Exposure to small amounts of moisture, on the other hand, can prevent a firework from fully igniting. If you do find yourself faced with a half-exploded firework, don't go near it and certainly don't be "that guy"—the one that tries to relight it and blows his face off in the delayed explosion. Instead, douse it with water to ensure its dead, then retrieve it.

Also, do not carry fireworks in your pockets. They are surprisingly fragile devices that can easily be damaged while tumbling about with your keys and loose change. What's more, the static electricity you generate just by walking around could cause a spark. And despite what MTV says, having a firework conflagrate against your leg is neither fun nor profitable.

So, where to set up. Well, somewhere open and nonflammable should suffice, perhaps on a green lawn or spacious concrete driveway—basically anywhere that won't immediately go up like Southern California in August if it's showered in sparks. The site should be as level as possible and, if your locality allows for small rockets, equipped with a short length of pipe half-sunken into the ground to act as a stable launch platform.

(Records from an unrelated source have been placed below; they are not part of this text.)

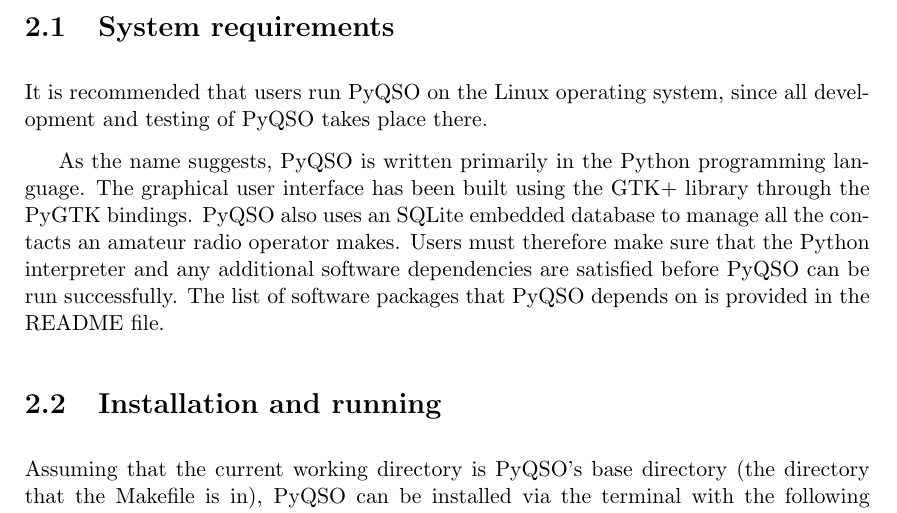
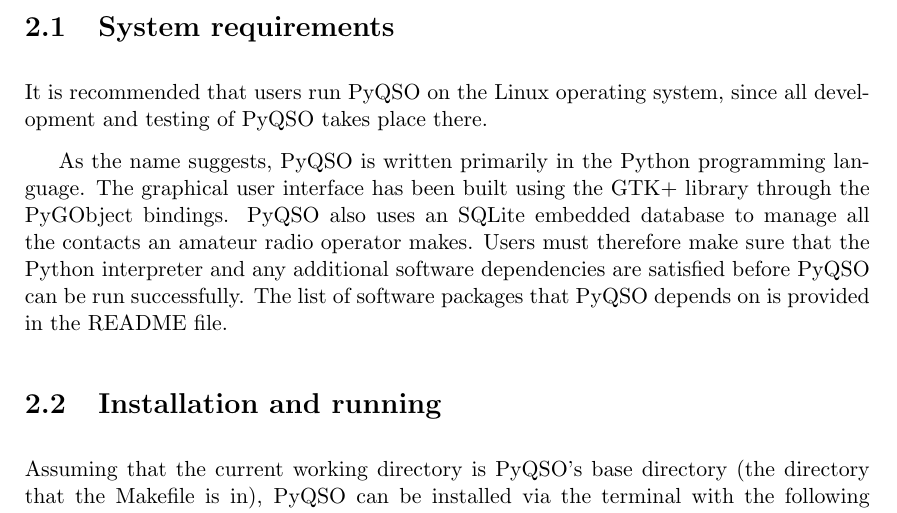
Before and after one commit to ctjacobs/pyqso, a LaTeX document (doc/manual.tex): part of page 6 of 16, cut so that both start at the same text. Compiled offline with pdfLaTeX.

Commit message:
Changed "PyGTK" to "PyGObject".

```diff
--- a/doc/manual.tex
+++ b/doc/manual.tex
@@ -76,7 +76,7 @@
 \section{System requirements}
 It is recommended that users run PyQSO on the Linux operating system, since all development and testing of PyQSO takes place there.
 
-As the name suggests, PyQSO is written primarily in the Python programming language. The graphical user interface has been built using the GTK+ library through the PyGTK bindings. PyQSO also uses an SQLite embedded database to manage all the contacts an amateur radio operator makes. Users must therefore make sure that the Python interpreter and any additional software dependencies are satisfied before PyQSO can be run successfully. The list of software packages that PyQSO depends on is provided in the README file.
+As the name suggests, PyQSO is written primarily in the Python programming language. The graphical user interface has been built using the GTK+ library through the PyGObject bindings. PyQSO also uses an SQLite embedded database to manage all the contacts an amateur radio operator makes. Users must therefore make sure that the Python interpreter and any additional software dependencies are satisfied before PyQSO can be run successfully. The list of software packages that PyQSO depends on is provided in the README file.
 
 \section{Installation and running}
 Assuming that the current working directory is PyQSO's base directory (the directory that the Makefile is in), PyQSO can be installed via the terminal with the following command:
```
Also changed, not shown: README.md.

Despite all your best laid plans, somebody is invariably going to get hurt, hopefully only superficially. Make sure you've got a proper first aid kid—clean water, bandages, and ice—on hand, as well as someone sober to drive to the ER if necessary. Minor burns (first and second degree injuries under 3 inches in diameter) should be placed under cool running water for 15 minutes, then loosely wrapped in medical gauze. Apply aloe vera or hydrocortisone cream to the afflicted area and take a couple of aspirin for the pain. Any burns over 3 inches or on the face, eye, groin, buttocks, hands, feet, or joints dictate a trip to the hospital or a call to 911 depending on the severity of the damage. More here.

2 comments:

Ken Lynch said...

You forgot Canadian Thanksgiving.
Blowing hands off: that would cripple the gloves industry for sure.

YeamieWaffles said...

Great advice man haha, hope you have a good 2012.